National Geographic’s 2004 documentary following American families and their journey to China to adopt an abandoned baby girl is sure to tug at your heartstrings. Many of us are aware of the Chinese policy limiting families to just one child. Implemented in 1979, the Family Planning Policy called for all couples to have just one child. The only exceptions were for ethnic minorities and for rural couples whose first child is a girl. Over the decades, China has seen the effects of such a measure, some of which include forced abortions, abandoned babies, and an impending demographic disaster.
Watch the emotional film here or below.
China is now a rapidly aging nation with an increasingly smaller work force to support it. In the documentary, Lisa Ling spends time examining some of these consequences. She points out that in many Chinese schools, the vast majority of children are boys. One problem foreseen in the film was the likely competition between these boys in finding wives. There are currently 118 boys for every 100 Chinese girls. Ling also spoke with women who had aborted babies and those who paid the extremely high social compensation fee in order to keep their second child.
But in November 2013, China took a major step to relax this brutal policy, allowing for couples to have two children if one of them is an only child themselves. Maybe soon there will be a Chinese generation who will again know the joy of siblings.
Charade | Stanley Donen | 1963
The 10 Best Disney Sidekicks of All Time (Moviefone)
Paul Walker’s 5 Best Performances (Indiewire)
The 25 Best Breakthrough Performances of 2013 (Indiewire)
'American Hustle' wins first awards (The Dissolve)
Ben Affleck talks Batman (Screen Rant)
Who is Oscar Issac? 11 Movies Featuring the ‘Inside Llewyn Davis’ Star (Moviefone)
TIME’s Top 10 Movies of 2013 (TIME)
A Best Films of 2013 video countdown as good as the films it highlights (Indiewire)
50 Best Christmas Movies
1. Kicking It
2. The Third Wave
3. American Teacher
4. Sister Helen
5. On Coal River
6. Crystal River
7. Dog Bless You
8. The Brass Ring
9. India’s Hidden Plague
by Briana Knox
Know what today is? It’s the day after Cyber Monday, five days after Thanksgiving, and the day before hump day. But it’s also… [insert Final Jeopardy theme] #GivingTuesday. Also known as #GT, Giving Tuesday is a movement to kick of the season of giving with a day focused on sacrifice, volunteerism, and giving. Today marks the second annual #GivingTuesday. And the best part about it is: anyone can get involved.
Want to learn more about #GivingTuesday? Click here.
Get in the mood with some films that focus on activism and giving back on our Filmanthropy Channel. Who knows? They might help spark the giving spirit in you.
Paul Walker was an actor before he probably understood what acting meant. He began his career in a Pampers commercial at age two, and continued pursuing acting in his teenage years before landing his first feature role at 13. Despite a lifelong commitment to acting and a love of cars that was mirrored in his Fast and Furious roles, Walker maintained a dedication to another, lesser-known passion: marine biology.
Walker majored in marine biology in college, and although he dropped out in order to continue his acting endeavors, he remained committed to the study and preservation of the ocean and its creatures.
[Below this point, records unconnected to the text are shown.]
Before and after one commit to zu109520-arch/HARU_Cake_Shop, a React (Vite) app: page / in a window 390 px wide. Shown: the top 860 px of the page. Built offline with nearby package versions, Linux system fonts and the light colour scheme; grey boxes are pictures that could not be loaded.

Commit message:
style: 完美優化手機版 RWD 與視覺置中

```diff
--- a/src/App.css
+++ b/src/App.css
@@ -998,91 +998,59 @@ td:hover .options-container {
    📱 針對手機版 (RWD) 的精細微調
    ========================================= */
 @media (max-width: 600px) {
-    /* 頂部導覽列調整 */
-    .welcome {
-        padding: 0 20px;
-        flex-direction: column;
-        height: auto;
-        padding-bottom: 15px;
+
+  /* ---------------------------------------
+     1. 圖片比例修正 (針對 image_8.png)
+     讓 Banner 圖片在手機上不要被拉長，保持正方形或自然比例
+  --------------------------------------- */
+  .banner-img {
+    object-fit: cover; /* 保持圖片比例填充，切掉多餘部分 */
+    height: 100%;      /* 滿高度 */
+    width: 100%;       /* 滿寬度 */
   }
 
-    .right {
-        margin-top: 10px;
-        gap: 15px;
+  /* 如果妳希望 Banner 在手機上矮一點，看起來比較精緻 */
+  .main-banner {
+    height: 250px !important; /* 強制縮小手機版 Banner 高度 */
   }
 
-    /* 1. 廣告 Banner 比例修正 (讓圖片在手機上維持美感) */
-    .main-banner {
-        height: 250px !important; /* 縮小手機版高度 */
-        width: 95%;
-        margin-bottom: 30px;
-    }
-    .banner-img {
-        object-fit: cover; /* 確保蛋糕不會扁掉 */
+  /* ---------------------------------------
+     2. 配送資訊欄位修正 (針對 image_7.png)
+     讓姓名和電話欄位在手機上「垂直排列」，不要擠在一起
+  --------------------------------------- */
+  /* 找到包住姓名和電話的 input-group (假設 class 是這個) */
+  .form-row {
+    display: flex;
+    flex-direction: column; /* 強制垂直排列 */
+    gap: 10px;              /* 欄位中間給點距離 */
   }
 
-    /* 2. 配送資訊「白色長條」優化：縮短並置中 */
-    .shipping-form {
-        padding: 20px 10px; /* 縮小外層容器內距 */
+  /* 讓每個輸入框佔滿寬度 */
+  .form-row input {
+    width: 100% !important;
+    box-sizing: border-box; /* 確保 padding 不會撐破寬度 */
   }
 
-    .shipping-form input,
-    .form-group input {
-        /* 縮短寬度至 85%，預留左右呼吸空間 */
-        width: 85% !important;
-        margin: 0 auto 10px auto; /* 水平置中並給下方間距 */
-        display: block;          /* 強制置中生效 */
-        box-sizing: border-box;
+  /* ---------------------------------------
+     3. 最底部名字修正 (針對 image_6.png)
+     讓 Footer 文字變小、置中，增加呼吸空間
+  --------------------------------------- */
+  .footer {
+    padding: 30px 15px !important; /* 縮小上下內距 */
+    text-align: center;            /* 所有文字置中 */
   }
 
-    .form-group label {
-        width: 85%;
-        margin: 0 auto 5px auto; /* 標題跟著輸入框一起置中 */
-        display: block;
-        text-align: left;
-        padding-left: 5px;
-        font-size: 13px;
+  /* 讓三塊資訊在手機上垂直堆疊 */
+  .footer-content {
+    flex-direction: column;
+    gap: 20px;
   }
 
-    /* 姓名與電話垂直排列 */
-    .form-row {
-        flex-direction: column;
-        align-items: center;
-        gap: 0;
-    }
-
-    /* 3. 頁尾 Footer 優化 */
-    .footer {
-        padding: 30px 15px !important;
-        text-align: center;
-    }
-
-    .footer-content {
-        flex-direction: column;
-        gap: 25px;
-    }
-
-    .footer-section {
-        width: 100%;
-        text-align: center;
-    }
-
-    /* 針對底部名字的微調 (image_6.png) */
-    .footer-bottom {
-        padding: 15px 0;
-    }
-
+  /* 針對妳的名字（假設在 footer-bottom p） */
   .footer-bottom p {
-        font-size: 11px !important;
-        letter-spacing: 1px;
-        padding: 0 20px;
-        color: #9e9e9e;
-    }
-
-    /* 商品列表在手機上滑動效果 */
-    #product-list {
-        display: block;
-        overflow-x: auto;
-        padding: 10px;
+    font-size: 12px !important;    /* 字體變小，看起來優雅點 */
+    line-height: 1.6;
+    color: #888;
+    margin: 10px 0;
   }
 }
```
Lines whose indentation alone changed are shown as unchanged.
He served on the Board of Directors for The Billfish Foundation, an organization dedicated to the conservation of the group of aquatic creatures.
In 2009, Walker was able to combine his passion for film/TV with his passion for marine biology when he joined National Geographic on an expedition that would ultimately be featured in the documentary series Shark Men. Walker and a crew spent 11 days off the coast of Mexico, capturing footage of great white sharks and other animals of the ocean.
While any other celebrity might have been on the voyage solely to provide star power, Walker blends in as part of the crew, describing his passion for marine biology and furthering the conversation about sharks and other creatures.
- Will Hagle